----- Dataset excerpts -----

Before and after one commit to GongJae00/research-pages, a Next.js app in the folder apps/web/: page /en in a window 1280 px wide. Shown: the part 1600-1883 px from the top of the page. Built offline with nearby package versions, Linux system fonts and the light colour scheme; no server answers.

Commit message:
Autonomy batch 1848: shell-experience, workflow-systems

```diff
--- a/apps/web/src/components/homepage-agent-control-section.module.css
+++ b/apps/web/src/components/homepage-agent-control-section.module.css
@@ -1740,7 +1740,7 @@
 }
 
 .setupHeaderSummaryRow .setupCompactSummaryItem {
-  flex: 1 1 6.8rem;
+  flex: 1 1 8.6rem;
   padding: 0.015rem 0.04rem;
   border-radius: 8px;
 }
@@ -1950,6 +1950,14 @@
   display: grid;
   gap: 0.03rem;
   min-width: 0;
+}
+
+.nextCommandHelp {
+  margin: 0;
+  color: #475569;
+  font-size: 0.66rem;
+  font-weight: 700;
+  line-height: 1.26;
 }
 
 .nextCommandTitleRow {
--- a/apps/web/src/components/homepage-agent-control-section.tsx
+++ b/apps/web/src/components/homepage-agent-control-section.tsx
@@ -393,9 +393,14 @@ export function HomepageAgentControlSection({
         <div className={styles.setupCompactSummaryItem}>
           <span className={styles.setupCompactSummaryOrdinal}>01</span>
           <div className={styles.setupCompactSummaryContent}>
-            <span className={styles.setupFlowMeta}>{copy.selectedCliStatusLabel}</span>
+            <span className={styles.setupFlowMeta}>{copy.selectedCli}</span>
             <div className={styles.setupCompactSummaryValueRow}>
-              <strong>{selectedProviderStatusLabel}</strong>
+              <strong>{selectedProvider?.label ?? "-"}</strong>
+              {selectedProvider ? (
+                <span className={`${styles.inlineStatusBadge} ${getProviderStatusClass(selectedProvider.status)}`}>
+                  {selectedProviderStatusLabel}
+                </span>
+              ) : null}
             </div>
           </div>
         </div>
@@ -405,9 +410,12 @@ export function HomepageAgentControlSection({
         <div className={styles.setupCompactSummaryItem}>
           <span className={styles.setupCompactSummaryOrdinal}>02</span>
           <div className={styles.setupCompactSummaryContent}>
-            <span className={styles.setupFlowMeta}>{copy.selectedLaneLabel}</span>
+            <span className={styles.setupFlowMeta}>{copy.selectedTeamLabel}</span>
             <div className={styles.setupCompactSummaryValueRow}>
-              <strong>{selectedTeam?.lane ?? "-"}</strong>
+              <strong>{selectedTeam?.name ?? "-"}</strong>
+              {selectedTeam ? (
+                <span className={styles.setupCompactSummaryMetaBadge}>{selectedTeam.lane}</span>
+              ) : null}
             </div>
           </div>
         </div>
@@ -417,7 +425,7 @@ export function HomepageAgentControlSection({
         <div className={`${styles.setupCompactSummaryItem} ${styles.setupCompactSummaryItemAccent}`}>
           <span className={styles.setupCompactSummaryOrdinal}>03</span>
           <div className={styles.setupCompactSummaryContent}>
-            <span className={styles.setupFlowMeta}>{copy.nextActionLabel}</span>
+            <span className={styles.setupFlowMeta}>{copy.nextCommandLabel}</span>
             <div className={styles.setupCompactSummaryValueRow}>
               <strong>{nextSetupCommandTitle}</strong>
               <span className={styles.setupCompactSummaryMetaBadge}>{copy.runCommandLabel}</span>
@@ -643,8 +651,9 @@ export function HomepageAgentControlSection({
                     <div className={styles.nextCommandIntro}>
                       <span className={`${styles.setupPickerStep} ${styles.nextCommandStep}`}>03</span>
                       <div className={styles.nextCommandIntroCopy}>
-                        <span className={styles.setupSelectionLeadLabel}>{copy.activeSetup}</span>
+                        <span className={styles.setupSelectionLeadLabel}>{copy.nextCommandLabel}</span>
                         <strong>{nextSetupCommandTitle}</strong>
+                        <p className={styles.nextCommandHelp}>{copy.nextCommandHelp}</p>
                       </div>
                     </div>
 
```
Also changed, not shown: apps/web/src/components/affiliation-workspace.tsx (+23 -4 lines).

-----

- [Work task]: Could you output all of the records above exactly as given?

- [Solution to this task]:
Before and after one commit to GongJae00/research-pages, a Next.js app in the folder apps/web/: page /en in a window 1280 px wide. Shown: the part 1600-1883 px from the top of the page. Built offline with nearby package versions, Linux system fonts and the light colour scheme; no server answers.

Commit message:
Autonomy batch 1848: shell-experience, workflow-systems

```diff
--- a/apps/web/src/components/homepage-agent-control-section.module.css
+++ b/apps/web/src/components/homepage-agent-control-section.module.css
@@ -1740,7 +1740,7 @@
 }
 
 .setupHeaderSummaryRow .setupCompactSummaryItem {
-  flex: 1 1 6.8rem;
+  flex: 1 1 8.6rem;
   padding: 0.015rem 0.04rem;
   border-radius: 8px;
 }
@@ -1950,6 +1950,14 @@
   display: grid;
   gap: 0.03rem;
   min-width: 0;
+}
+
+.nextCommandHelp {
+  margin: 0;
+  color: #475569;
+  font-size: 0.66rem;
+  font-weight: 700;
+  line-height: 1.26;
 }
 
 .nextCommandTitleRow {
--- a/apps/web/src/components/homepage-agent-control-section.tsx
+++ b/apps/web/src/components/homepage-agent-control-section.tsx
@@ -393,9 +393,14 @@ export function HomepageAgentControlSection({
         <div className={styles.setupCompactSummaryItem}>
           <span className={styles.setupCompactSummaryOrdinal}>01</span>
           <div className={styles.setupCompactSummaryContent}>
-            <span className={styles.setupFlowMeta}>{copy.selectedCliStatusLabel}</span>
+            <span className={styles.setupFlowMeta}>{copy.selectedCli}</span>
             <div className={styles.setupCompactSummaryValueRow}>
-              <strong>{selectedProviderStatusLabel}</strong>
+              <strong>{selectedProvider?.label ?? "-"}</strong>
+              {selectedProvider ? (
+                <span className={`${styles.inlineStatusBadge} ${getProviderStatusClass(selectedProvider.status)}`}>
+                  {selectedProviderStatusLabel}
+                </span>
+              ) : null}
             </div>
           </div>
         </div>
@@ -405,9 +410,12 @@ export function HomepageAgentControlSection({
         <div className={styles.setupCompactSummaryItem}>
           <span className={styles.setupCompactSummaryOrdinal}>02</span>
           <div className={styles.setupCompactSummaryContent}>
-            <span className={styles.setupFlowMeta}>{copy.selectedLaneLabel}</span>
+            <span className={styles.setupFlowMeta}>{copy.selectedTeamLabel}</span>
             <div className={styles.setupCompactSummaryValueRow}>
-              <strong>{selectedTeam?.lane ?? "-"}</strong>
+              <strong>{selectedTeam?.name ?? "-"}</strong>
+              {selectedTeam ? (
+                <span className={styles.setupCompactSummaryMetaBadge}>{selectedTeam.lane}</span>
+              ) : null}
             </div>
           </div>
         </div>
@@ -417,7 +425,7 @@ export function HomepageAgentControlSection({
         <div className={`${styles.setupCompactSummaryItem} ${styles.setupCompactSummaryItemAccent}`}>
           <span className={styles.setupCompactSummaryOrdinal}>03</span>
           <div className={styles.setupCompactSummaryContent}>
-            <span className={styles.setupFlowMeta}>{copy.nextActionLabel}</span>
+            <span className={styles.setupFlowMeta}>{copy.nextCommandLabel}</span>
             <div className={styles.setupCompactSummaryValueRow}>
               <strong>{nextSetupCommandTitle}</strong>
               <span className={styles.setupCompactSummaryMetaBadge}>{copy.runCommandLabel}</span>
@@ -643,8 +651,9 @@ export function HomepageAgentControlSection({
                     <div className={styles.nextCommandIntro}>
                       <span className={`${styles.setupPickerStep} ${styles.nextCommandStep}`}>03</span>
                       <div className={styles.nextCommandIntroCopy}>
-                        <span className={styles.setupSelectionLeadLabel}>{copy.activeSetup}</span>
+                        <span className={styles.setupSelectionLeadLabel}>{copy.nextCommandLabel}</span>
                         <strong>{nextSetupCommandTitle}</strong>
+                        <p className={styles.nextCommandHelp}>{copy.nextCommandHelp}</p>
                       </div>
                     </div>
 
```
Also changed, not shown: apps/web/src/components/affiliation-workspace.tsx (+23 -4 lines).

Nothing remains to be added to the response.